TASK GOAL |
Images are to be dropped, and the rest of the data reproduced exactly.

*** Opening RECORDS TO PROCESS ***

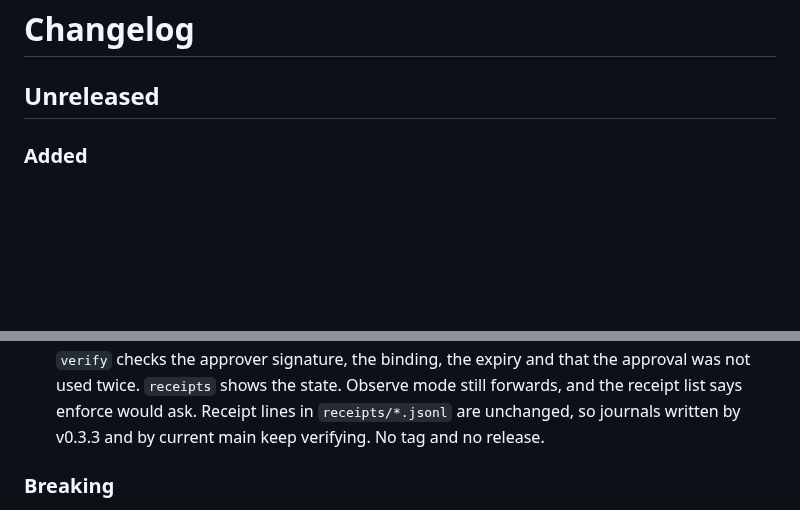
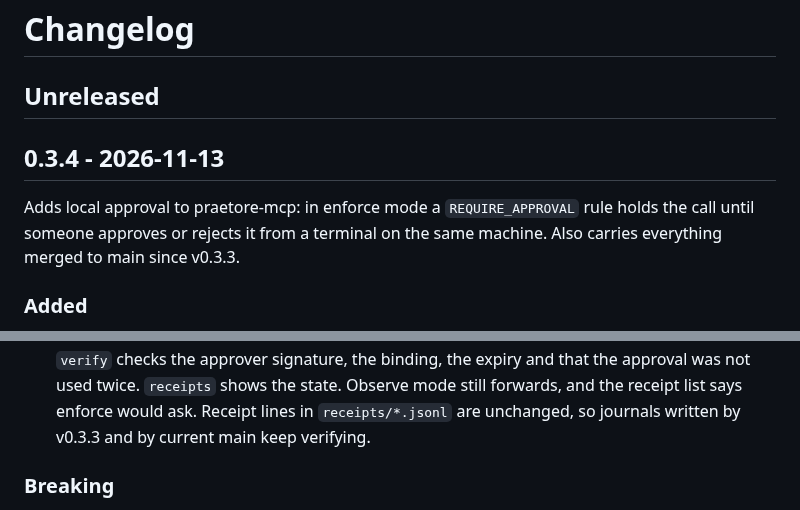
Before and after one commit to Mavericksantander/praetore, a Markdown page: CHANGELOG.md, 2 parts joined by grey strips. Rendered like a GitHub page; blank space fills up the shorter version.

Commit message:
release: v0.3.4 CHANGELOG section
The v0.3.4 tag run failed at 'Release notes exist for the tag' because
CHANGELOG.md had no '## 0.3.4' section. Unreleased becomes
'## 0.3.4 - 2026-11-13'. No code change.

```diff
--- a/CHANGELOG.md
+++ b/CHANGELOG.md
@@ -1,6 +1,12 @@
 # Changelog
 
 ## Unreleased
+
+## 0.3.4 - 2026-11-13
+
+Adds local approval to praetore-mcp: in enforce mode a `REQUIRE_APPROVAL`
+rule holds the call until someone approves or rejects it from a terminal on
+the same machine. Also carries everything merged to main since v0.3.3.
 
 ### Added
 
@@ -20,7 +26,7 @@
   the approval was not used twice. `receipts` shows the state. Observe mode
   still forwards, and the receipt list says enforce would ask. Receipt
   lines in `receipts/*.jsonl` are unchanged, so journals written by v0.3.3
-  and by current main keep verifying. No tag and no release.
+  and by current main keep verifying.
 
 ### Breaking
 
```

*** Closing RECORDS TO PROCESS ***

OUTPUT BELOW |
Before and after one commit to Mavericksantander/praetore, a Markdown page: CHANGELOG.md, 2 parts joined by grey strips. Rendered like a GitHub page; blank space fills up the shorter version.

Commit message:
release: v0.3.4 CHANGELOG section
The v0.3.4 tag run failed at 'Release notes exist for the tag' because
CHANGELOG.md had no '## 0.3.4' section. Unreleased becomes
'## 0.3.4 - 2026-11-13'. No code change.

```diff
--- a/CHANGELOG.md
+++ b/CHANGELOG.md
@@ -1,6 +1,12 @@
 # Changelog
 
 ## Unreleased
+
+## 0.3.4 - 2026-11-13
+
+Adds local approval to praetore-mcp: in enforce mode a `REQUIRE_APPROVAL`
+rule holds the call until someone approves or rejects it from a terminal on
+the same machine. Also carries everything merged to main since v0.3.3.
 
 ### Added
 
@@ -20,7 +26,7 @@
   the approval was not used twice. `receipts` shows the state. Observe mode
   still forwards, and the receipt list says enforce would ask. Receipt
   lines in `receipts/*.jsonl` are unchanged, so journals written by v0.3.3
-  and by current main keep verifying. No tag and no release.
+  and by current main keep verifying.
 
 ### Breaking
 
```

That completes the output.